Easter 2021 Letter


In the Baptismal Covenant the pastor asks, “Do you believe in God the Father?” The congregation answers with the first two lines of The Apostles’ Creed, “I believe in God, the Father Almighty, creator of heaven and earth.” The pastor asks two additional questions, “Do you believe in Jesus Christ?” and “Do you believe in the Holy Spirit?” Each time the congregation responds with the appropriate and succeeding lines from The Apostles’ Creed.

According to folklore, The Apostles’ Creed was piecemealed together by Jesus’ apostles. Historically, The Apostles’ Creed was used in the early church to summarize the important doctrines of the Christian Faith. The Apostles’ Creed functioned as a kind of catechesis (a fancy word for teaching) that prepared believers for the waters of Holy Baptism.

I am drawn to the ancient words of The Apostles’ Creed; they are time-tested having stood through various pandemics, revolutions, cultural shifts, technological advances, economic depressions, the fall and rise of nations, famine, and massive storms. The seventeen (17) lines of The Apostles’ Creed continue to stand as a powerful and sturdy witness to the Faith, especially in uncertain times.
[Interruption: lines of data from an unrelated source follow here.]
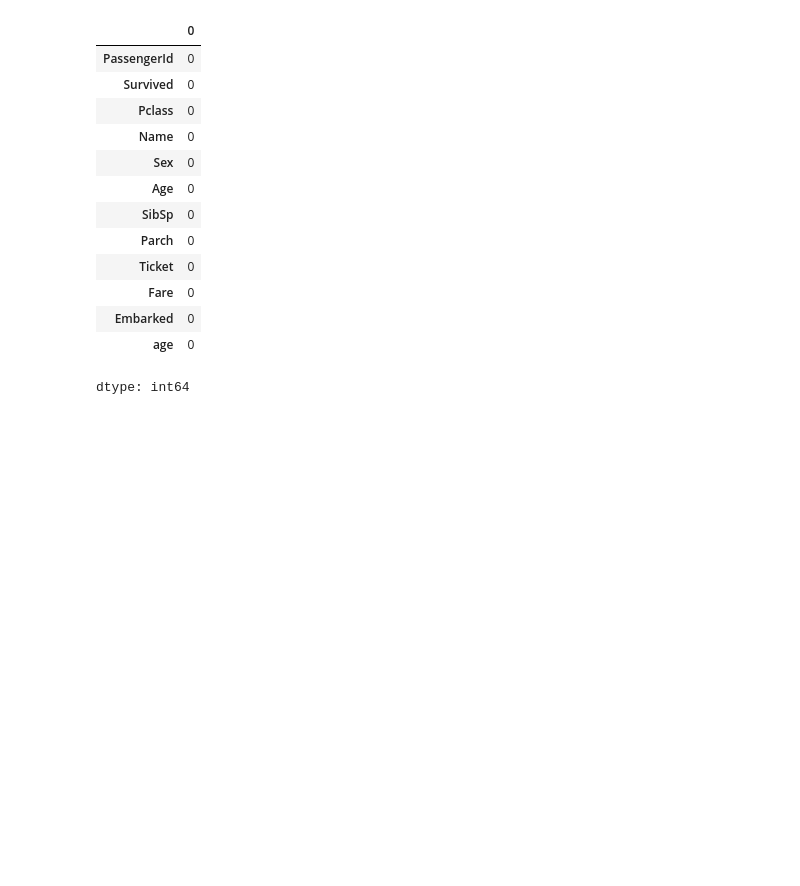
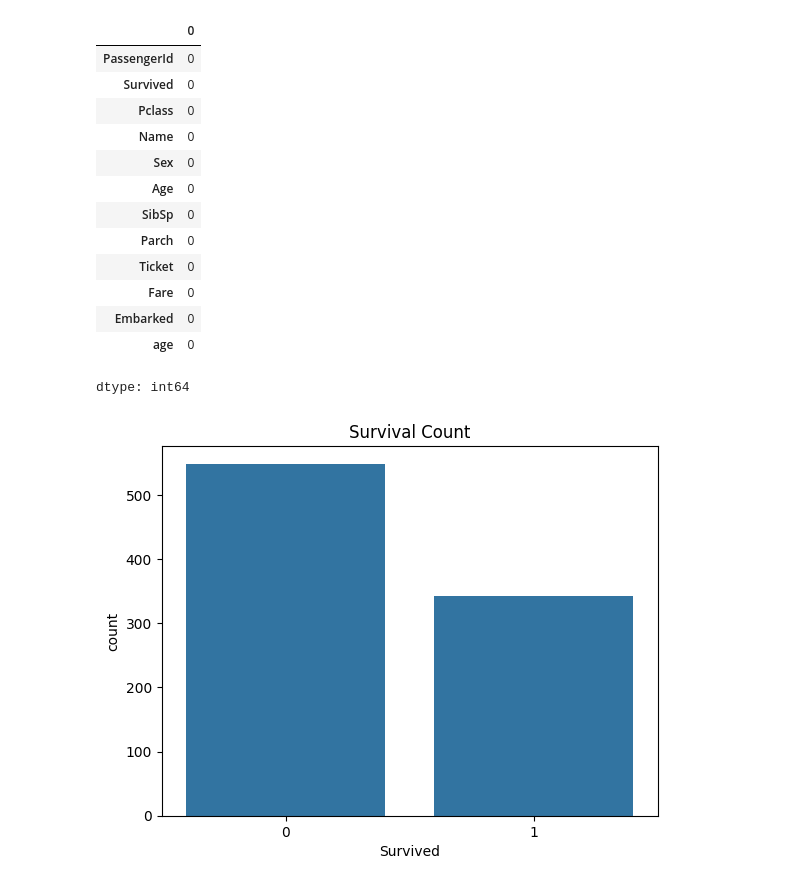
Before and after one commit to szeeshanZ123/CODSOFT, a Jupyter notebook: titanic.ipynb, the cells around one changed output. Cells and saved outputs as stored; diff of their text form; code cells hidden in the pictures; blank space fills up the shorter version.

```diff
--- a/titanic.ipynb
+++ b/titanic.ipynb
@@ -63,3 +69,9 @@ df['Age']= df['Age'].fillna(med_age)
 common_em=df['Embarked'].mode()[0]
 
 df['Embarked']=df['Embarked'].fillna(common_em)
+# %%
+sns.countplot(x='Survived',data=df)
+plt.title("Survival Count")
+plt.show()
+# %% [output]
+[figure, added]
```
Also changed, not shown: parts of 11 cells of this notebook.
I was surprised to notice that over half of the ink used in The Apostles’ Creed is centered on Jesus. According to my calculations, nine (9) lines or 52.941176460588% of The Apostles’ Creed is dedicated to telling us about Jesus. When the pastor asks, “Do you believe in Jesus Christ?” our response ought to be more than a mere affirmative. There is plenty that the Apostle’s Creed does not say. Nothing is mentioned about Jesus’ walking on the Sea, providing a surplus of bread to the multitudes, or healing the infirmed. No references are given to Jesus’ top ten parables, best sermons, or even his recruitment strategies. Instead, the Creed skips like a stone across a still pond, touching some of the important highlights when the church collectively says:


I believe in Jesus Christ, his only Son, our Lord,


who was conceived by the Holy Spirit,


born of the Virgin Mary,


suffered under Pontius Pilate,


was crucified, died, and was buried;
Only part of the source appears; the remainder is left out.